(Exercise details)
Copy out the full listing below as it stands, with its pictures left behind.

(Data listing)
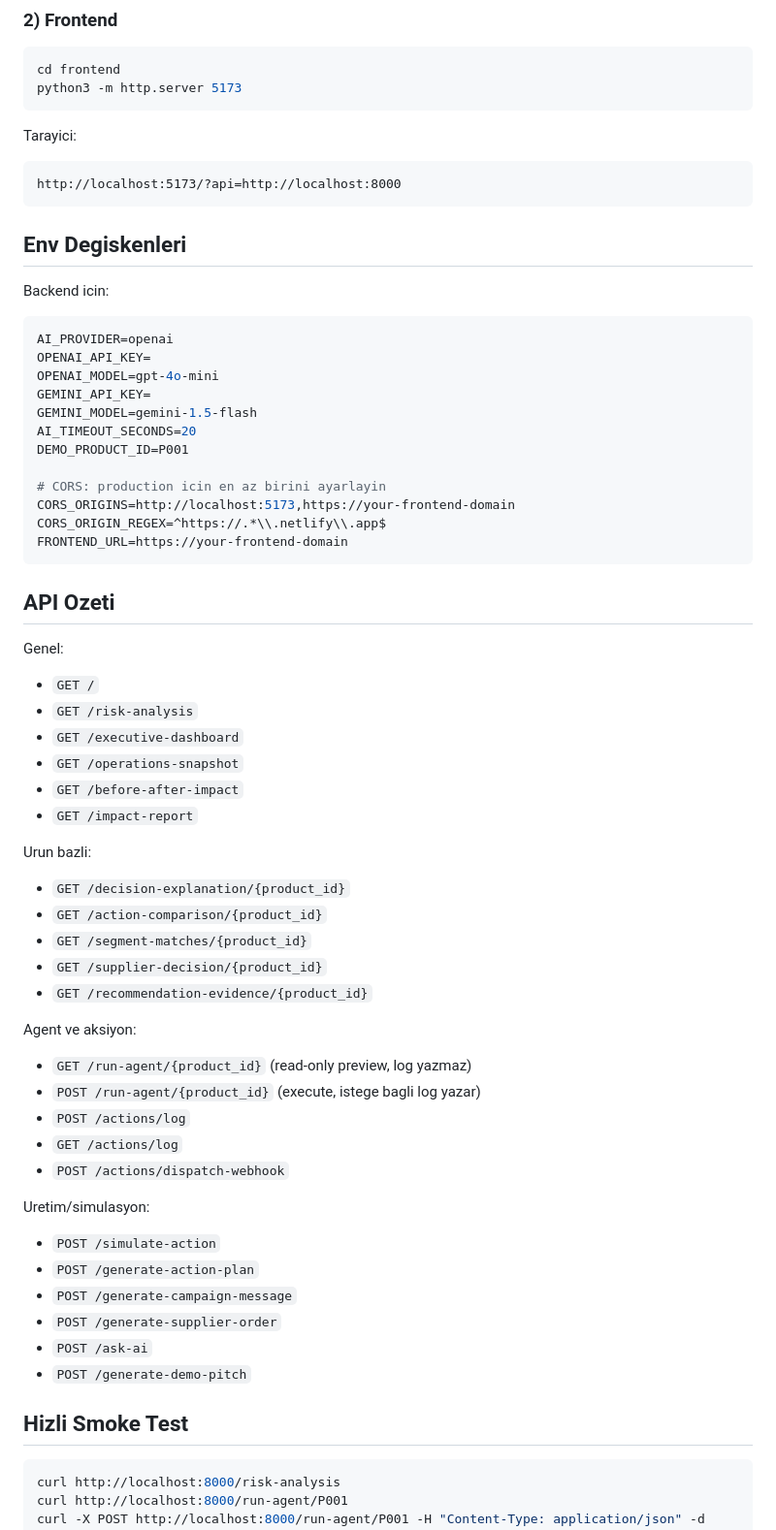
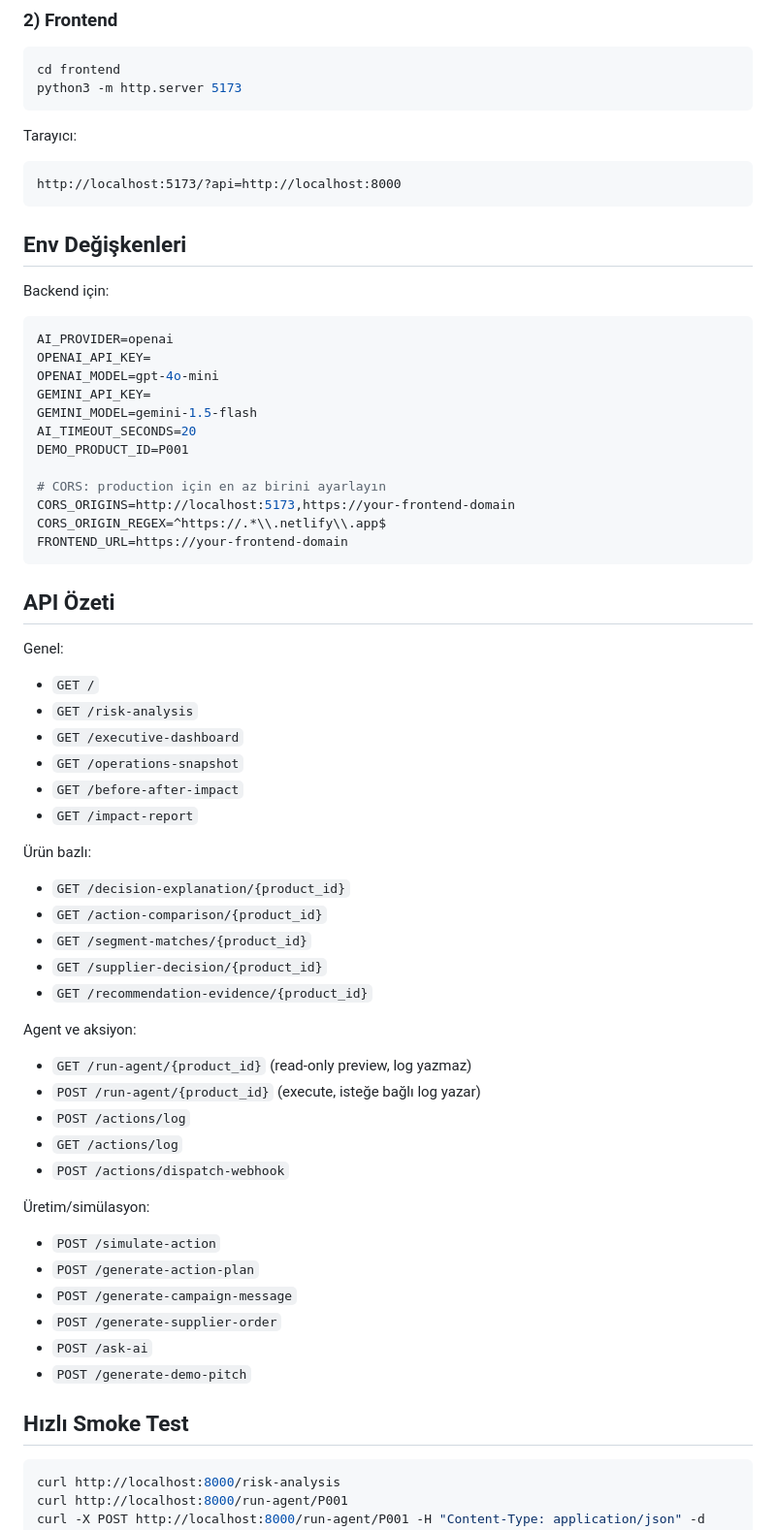
Before and after one commit to yigitefeahi/fireradaraihackathon, a Markdown page: README.md, the part around one of its changes. Shown at 97% size. Drawn GitHub-style.

````diff
--- a/README.md
+++ b/README.md
@@ -106,15 +106,15 @@ cd frontend
 python3 -m http.server 5173
 ```
 
-Tarayici:
+Tarayıcı:
 
 ```text
 http://localhost:5173/?api=http://localhost:8000
 ```
 
-## Env Degiskenleri
+## Env Değişkenleri
 
-Backend icin:
+Backend için:
 
 ```bash
 AI_PROVIDER=openai
@@ -125,13 +125,13 @@ GEMINI_MODEL=gemini-1.5-flash
 AI_TIMEOUT_SECONDS=20
 DEMO_PRODUCT_ID=P001
 
-# CORS: production icin en az birini ayarlayin
+# CORS: production için en az birini ayarlayın
 CORS_ORIGINS=http://localhost:5173,https://your-frontend-domain
 CORS_ORIGIN_REGEX=^https://.*\\.netlify\\.app$
 FRONTEND_URL=https://your-frontend-domain
 ```
 
-## API Ozeti
+## API Özeti
 
 Genel:
 
@@ -142,7 +142,7 @@ Genel:
 - `GET /before-after-impact`
 - `GET /impact-report`
 
-Urun bazli:
+Ürün bazlı:
 
 - `GET /decision-explanation/{product_id}`
 - `GET /action-comparison/{product_id}`
@@ -153,12 +153,12 @@ Urun bazli:
 Agent ve aksiyon:
 
 - `GET /run-agent/{product_id}` (read-only preview, log yazmaz)
-- `POST /run-agent/{product_id}` (execute, istege bagli log yazar)
+- `POST /run-agent/{product_id}` (execute, isteğe bağlı log yazar)
 - `POST /actions/log`
 - `GET /actions/log`
 - `POST /actions/dispatch-webhook`
 
-Uretim/simulasyon:
+Üretim/simülasyon:
 
 - `POST /simulate-action`
 - `POST /generate-action-plan`
@@ -167,7 +167,7 @@ Uretim/simulasyon:
 - `POST /ask-ai`
 - `POST /generate-demo-pitch`
 
-## Hizli Smoke Test
+## Hızlı Smoke Test
 
 ```bash
 curl http://localhost:8000/risk-analysis
````
Also changed, not shown: other parts of README.md (+55 -55 lines).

(Result of this exercise)
Before and after one commit to yigitefeahi/fireradaraihackathon, a Markdown page: README.md, the part around one of its changes. Shown at 97% size. Drawn GitHub-style.

````diff
--- a/README.md
+++ b/README.md
@@ -106,15 +106,15 @@ cd frontend
 python3 -m http.server 5173
 ```
 
-Tarayici:
+Tarayıcı:
 
 ```text
 http://localhost:5173/?api=http://localhost:8000
 ```
 
-## Env Degiskenleri
+## Env Değişkenleri
 
-Backend icin:
+Backend için:
 
 ```bash
 AI_PROVIDER=openai
@@ -125,13 +125,13 @@ GEMINI_MODEL=gemini-1.5-flash
 AI_TIMEOUT_SECONDS=20
 DEMO_PRODUCT_ID=P001
 
-# CORS: production icin en az birini ayarlayin
+# CORS: production için en az birini ayarlayın
 CORS_ORIGINS=http://localhost:5173,https://your-frontend-domain
 CORS_ORIGIN_REGEX=^https://.*\\.netlify\\.app$
 FRONTEND_URL=https://your-frontend-domain
 ```
 
-## API Ozeti
+## API Özeti
 
 Genel:
 
@@ -142,7 +142,7 @@ Genel:
 - `GET /before-after-impact`
 - `GET /impact-report`
 
-Urun bazli:
+Ürün bazlı:
 
 - `GET /decision-explanation/{product_id}`
 - `GET /action-comparison/{product_id}`
@@ -153,12 +153,12 @@ Urun bazli:
 Agent ve aksiyon:
 
 - `GET /run-agent/{product_id}` (read-only preview, log yazmaz)
-- `POST /run-agent/{product_id}` (execute, istege bagli log yazar)
+- `POST /run-agent/{product_id}` (execute, isteğe bağlı log yazar)
 - `POST /actions/log`
 - `GET /actions/log`
 - `POST /actions/dispatch-webhook`
 
-Uretim/simulasyon:
+Üretim/simülasyon:
 
 - `POST /simulate-action`
 - `POST /generate-action-plan`
@@ -167,7 +167,7 @@ Uretim/simulasyon:
 - `POST /ask-ai`
 - `POST /generate-demo-pitch`
 
-## Hizli Smoke Test
+## Hızlı Smoke Test
 
 ```bash
 curl http://localhost:8000/risk-analysis
````
Also changed, not shown: other parts of README.md (+55 -55 lines).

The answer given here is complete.